Data supplied Block Start

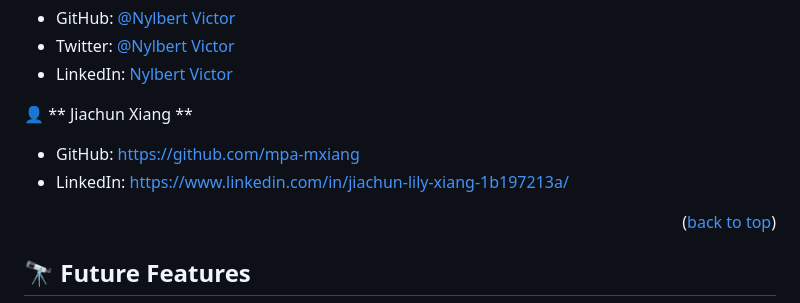
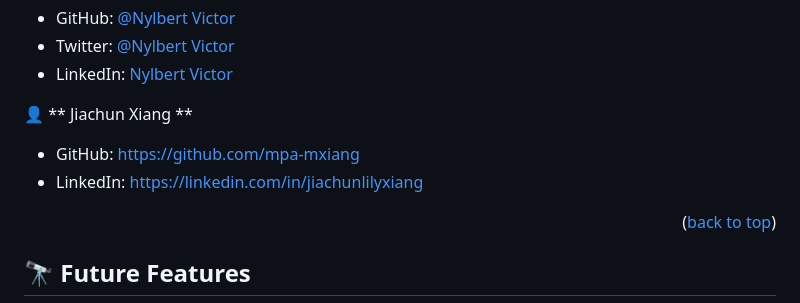
Before and after one commit to redmarverick/Movie-rent, a Markdown page: README.md, the part around the change. GitHub-like rendering.

Commit message:
edit linkedin link for the new author

```diff
--- a/README.md
+++ b/README.md
@@ -124,7 +124,7 @@ To run tests, run the following command:
 👤 ** Jiachun Xiang **
 
 - GitHub: https://github.com/mpa-mxiang
-- LinkedIn: https://www.linkedin.com/in/jiachun-lily-xiang-1b197213a/
+- LinkedIn: https://linkedin.com/in/jiachunlilyxiang
 
 
 
```
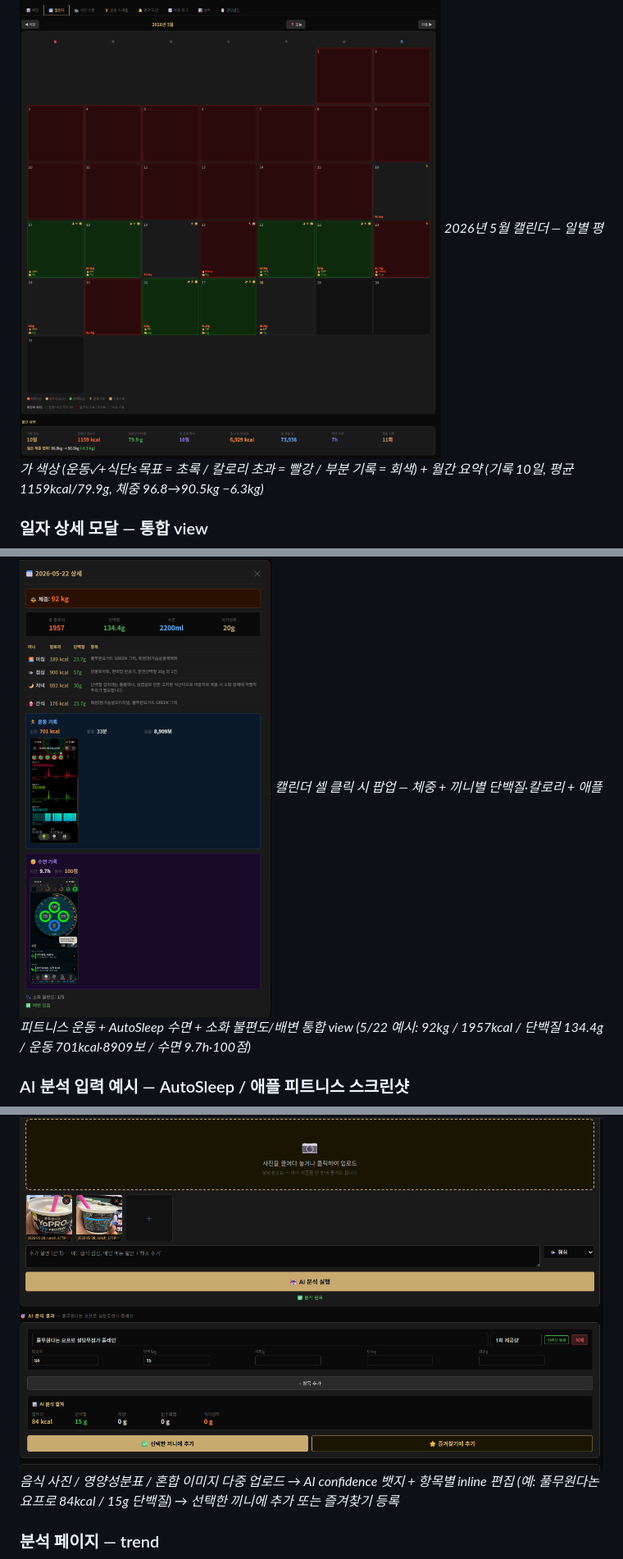
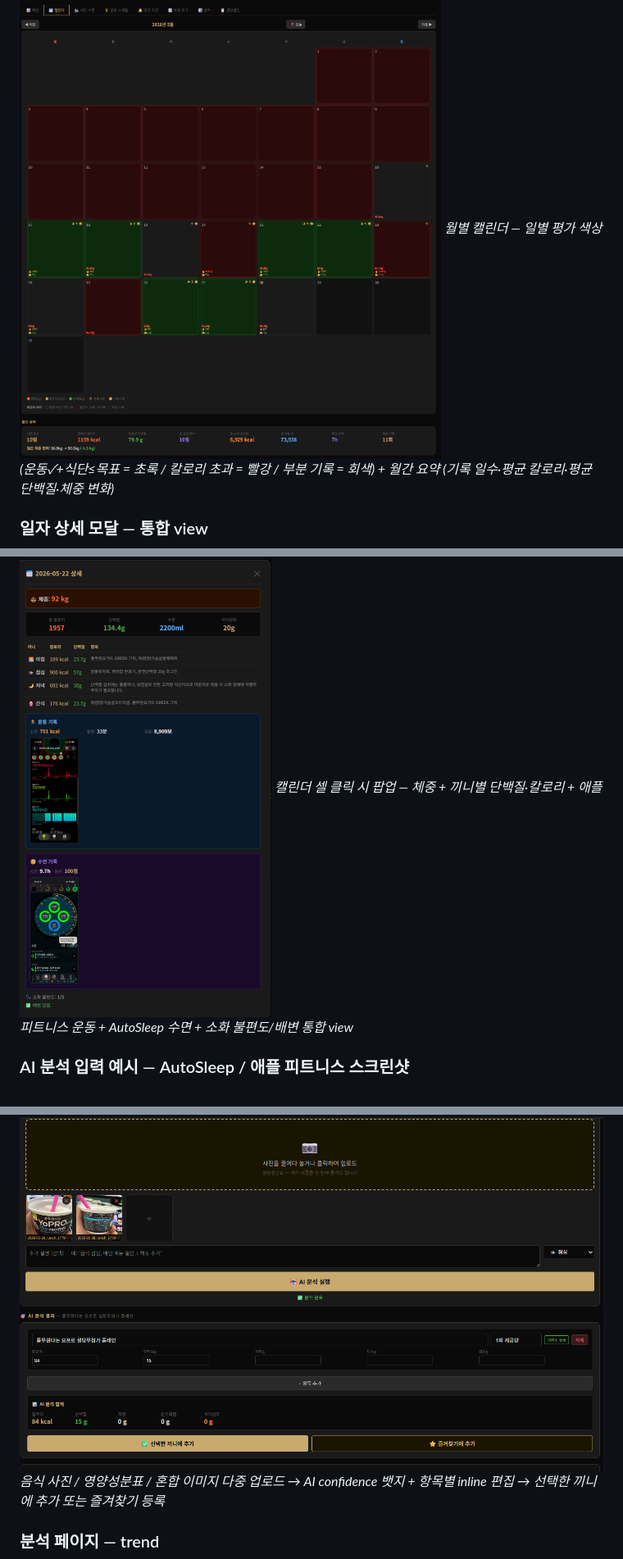
Before and after one commit to HEEJUNG-HWANG/health.log, a Markdown page: README.md, 3 parts joined by grey strips. Shown at 82% size. Drawn GitHub-style.

```diff
--- a/README.md
+++ b/README.md
@@ -160,11 +160,11 @@
 
 ### 캘린더 — 월간 평가 + 요약
 ![캘린더](./docs/screenshots/02.jpg)
-*2026년 5월 캘린더 — 일별 평가 색상 (운동✓+식단≤목표 = 초록 / 칼로리 초과 = 빨강 / 부분 기록 = 회색) + 월간 요약 (기록 10일, 평균 1159kcal/79.9g, 체중 96.8→90.5kg −6.3kg)*
+*월별 캘린더 — 일별 평가 색상 (운동✓+식단≤목표 = 초록 / 칼로리 초과 = 빨강 / 부분 기록 = 회색) + 월간 요약 (기록 일수·평균 칼로리·평균 단백질·체중 변화)*
 
 ### 일자 상세 모달 — 통합 view
 ![일자 상세 모달](./docs/screenshots/03.jpg)
-*캘린더 셀 클릭 시 팝업 — 체중 + 끼니별 단백질·칼로리 + 애플 피트니스 운동 + AutoSleep 수면 + 소화 불편도/배변 통합 view (5/22 예시: 92kg / 1957kcal / 단백질 134.4g / 운동 701kcal·8909보 / 수면 9.7h·100점)*
+*캘린더 셀 클릭 시 팝업 — 체중 + 끼니별 단백질·칼로리 + 애플 피트니스 운동 + AutoSleep 수면 + 소화 불편도/배변 통합 view*
 
 ### AI 분석 입력 예시 — AutoSleep / 애플 피트니스 스크린샷
 ![AutoSleep 스크린샷 첨부 예시](./docs/screenshots/04.jpg)
@@ -186,7 +186,7 @@
 
 ### 식단 스캔 — 사진 → 영양 자동 추출
 ![식단 스캔 AI 분석](./docs/screenshots/09.jpg)
-*음식 사진 / 영양성분표 / 혼합 이미지 다중 업로드 → AI confidence 뱃지 + 항목별 inline 편집 (예: 풀무원다논 요프로 84kcal / 15g 단백질) → 선택한 끼니에 추가 또는 즐겨찾기 등록*
+*음식 사진 / 영양성분표 / 혼합 이미지 다중 업로드 → AI confidence 뱃지 + 항목별 inline 편집 → 선택한 끼니에 추가 또는 즐겨찾기 등록*
 
 ### 분석 페이지 — trend
 ![단백질 + 칼로리 14일 trend](./docs/screenshots/10.jpg)
```
Also changed, not shown: other parts of README.md (+4 -4 lines).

Data supplied Block End

** Task requirements **
Identify the lines above with the word "README". Copy them.

** Problem solution **
Before and after one commit to redmarverick/Movie-rent, a Markdown page: README.md, the part around the change. GitHub-like rendering.
--- a/README.md
+++ b/README.md
Before and after one commit to HEEJUNG-HWANG/health.log, a Markdown page: README.md, 3 parts joined by grey strips. Shown at 82% size. Drawn GitHub-style.
--- a/README.md
+++ b/README.md
Also changed, not shown: other parts of README.md (+4 -4 lines).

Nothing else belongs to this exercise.